Web document revisions
•••

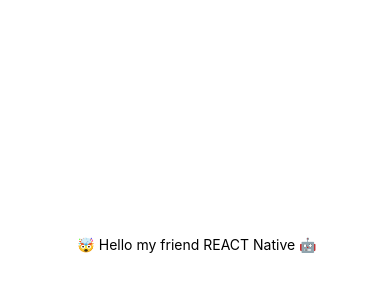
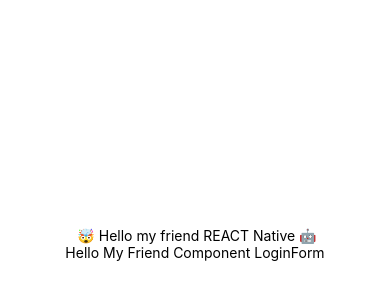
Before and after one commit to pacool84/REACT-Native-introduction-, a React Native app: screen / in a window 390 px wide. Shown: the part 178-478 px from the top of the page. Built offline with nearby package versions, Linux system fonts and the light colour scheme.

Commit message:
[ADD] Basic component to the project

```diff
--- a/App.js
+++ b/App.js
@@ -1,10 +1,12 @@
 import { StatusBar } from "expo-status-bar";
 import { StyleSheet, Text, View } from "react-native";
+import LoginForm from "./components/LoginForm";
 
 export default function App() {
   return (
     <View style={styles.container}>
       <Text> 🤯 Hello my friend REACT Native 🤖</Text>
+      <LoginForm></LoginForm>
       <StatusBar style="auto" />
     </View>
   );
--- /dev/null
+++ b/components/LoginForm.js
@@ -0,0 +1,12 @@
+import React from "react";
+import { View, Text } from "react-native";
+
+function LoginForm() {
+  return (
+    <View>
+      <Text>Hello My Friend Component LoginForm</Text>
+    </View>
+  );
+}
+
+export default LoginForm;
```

•••

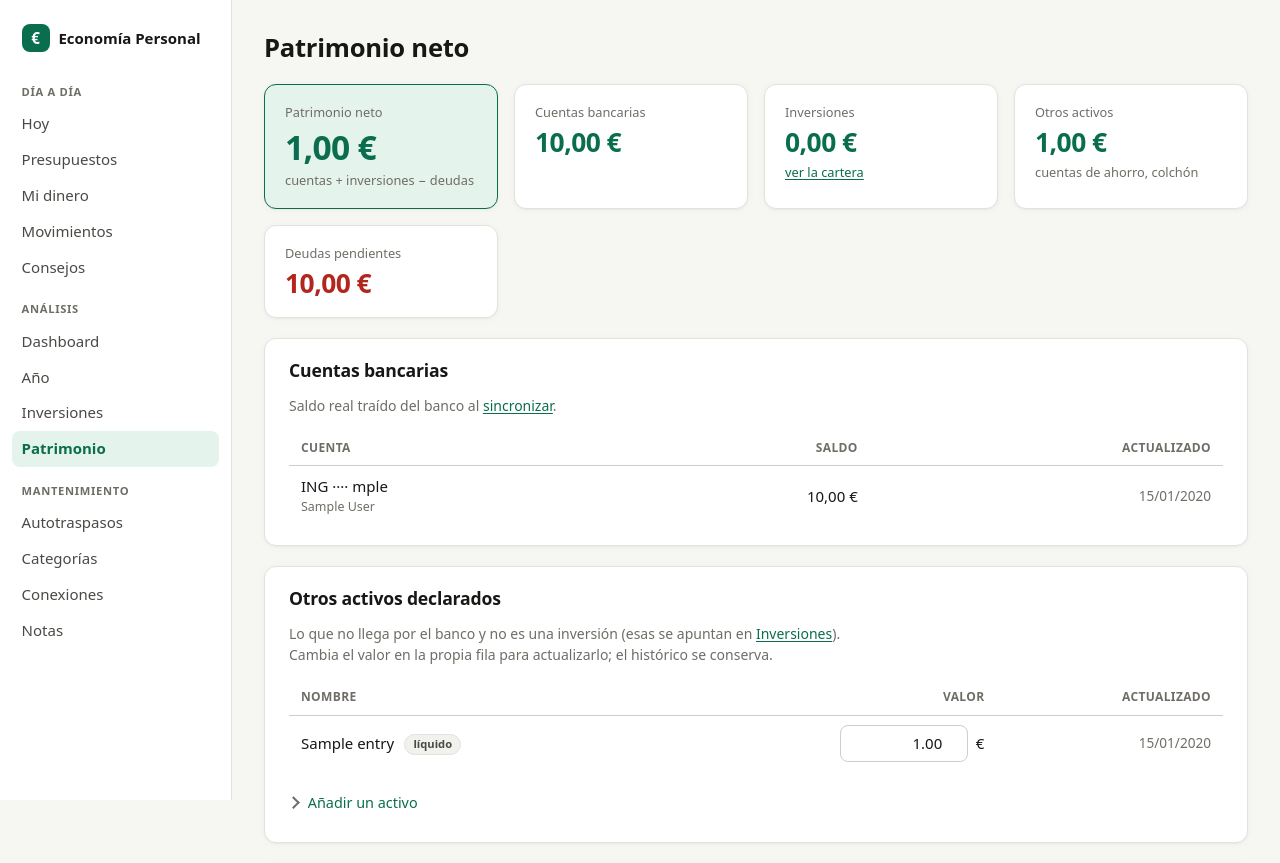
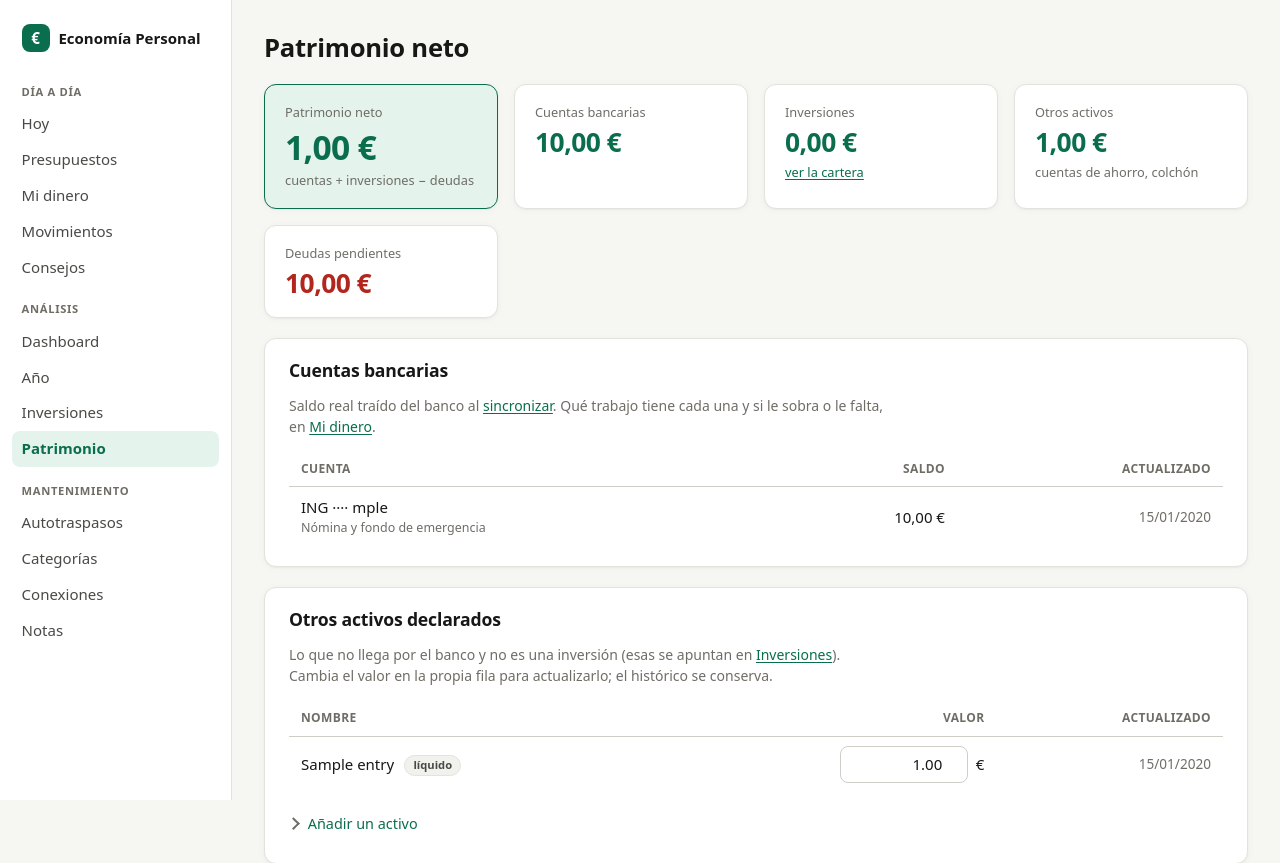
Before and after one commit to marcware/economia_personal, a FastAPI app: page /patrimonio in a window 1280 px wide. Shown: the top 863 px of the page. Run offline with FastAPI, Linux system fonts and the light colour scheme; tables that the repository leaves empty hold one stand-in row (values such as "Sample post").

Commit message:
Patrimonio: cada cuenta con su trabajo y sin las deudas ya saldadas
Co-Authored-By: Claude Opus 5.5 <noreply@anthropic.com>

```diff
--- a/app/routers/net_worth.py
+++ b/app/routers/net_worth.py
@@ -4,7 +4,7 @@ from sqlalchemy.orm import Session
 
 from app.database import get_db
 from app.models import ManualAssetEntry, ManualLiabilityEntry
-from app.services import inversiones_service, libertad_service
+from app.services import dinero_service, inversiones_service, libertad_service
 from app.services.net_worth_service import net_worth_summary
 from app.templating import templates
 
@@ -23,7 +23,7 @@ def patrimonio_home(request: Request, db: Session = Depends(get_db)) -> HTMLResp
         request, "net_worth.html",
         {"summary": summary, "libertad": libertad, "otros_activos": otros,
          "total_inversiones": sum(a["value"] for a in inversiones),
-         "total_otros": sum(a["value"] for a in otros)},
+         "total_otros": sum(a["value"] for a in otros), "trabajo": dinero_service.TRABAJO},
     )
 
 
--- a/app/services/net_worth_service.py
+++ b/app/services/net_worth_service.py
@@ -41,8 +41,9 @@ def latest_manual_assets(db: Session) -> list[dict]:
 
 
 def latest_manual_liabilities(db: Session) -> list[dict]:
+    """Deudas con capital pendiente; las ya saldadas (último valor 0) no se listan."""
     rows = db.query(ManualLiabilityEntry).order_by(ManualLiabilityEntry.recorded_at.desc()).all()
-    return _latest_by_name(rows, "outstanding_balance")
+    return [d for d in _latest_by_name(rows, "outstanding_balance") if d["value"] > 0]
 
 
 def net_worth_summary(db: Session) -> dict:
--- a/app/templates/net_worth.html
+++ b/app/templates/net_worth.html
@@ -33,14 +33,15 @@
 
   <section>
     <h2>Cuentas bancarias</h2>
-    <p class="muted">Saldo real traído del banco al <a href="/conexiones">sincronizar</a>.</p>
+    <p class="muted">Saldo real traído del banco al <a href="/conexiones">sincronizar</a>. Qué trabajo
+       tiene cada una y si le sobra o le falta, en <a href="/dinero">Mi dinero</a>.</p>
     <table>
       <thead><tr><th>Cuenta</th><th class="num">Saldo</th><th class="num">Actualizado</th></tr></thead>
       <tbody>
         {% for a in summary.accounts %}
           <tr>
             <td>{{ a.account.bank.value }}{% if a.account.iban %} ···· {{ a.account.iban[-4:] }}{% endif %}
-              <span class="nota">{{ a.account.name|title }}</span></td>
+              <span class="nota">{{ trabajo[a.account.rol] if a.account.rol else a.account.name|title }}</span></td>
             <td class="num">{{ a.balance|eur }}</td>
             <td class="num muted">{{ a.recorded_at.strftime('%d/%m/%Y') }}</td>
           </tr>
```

•••

In the records above, find the lines holding "nota". Copy each one.

## Result of this exercise:
-              <span class="nota">{{ a.account.name|title }}</span></td>
+              <span class="nota">{{ trabajo[a.account.rol] if a.account.rol else a.account.name|title }}</span></td>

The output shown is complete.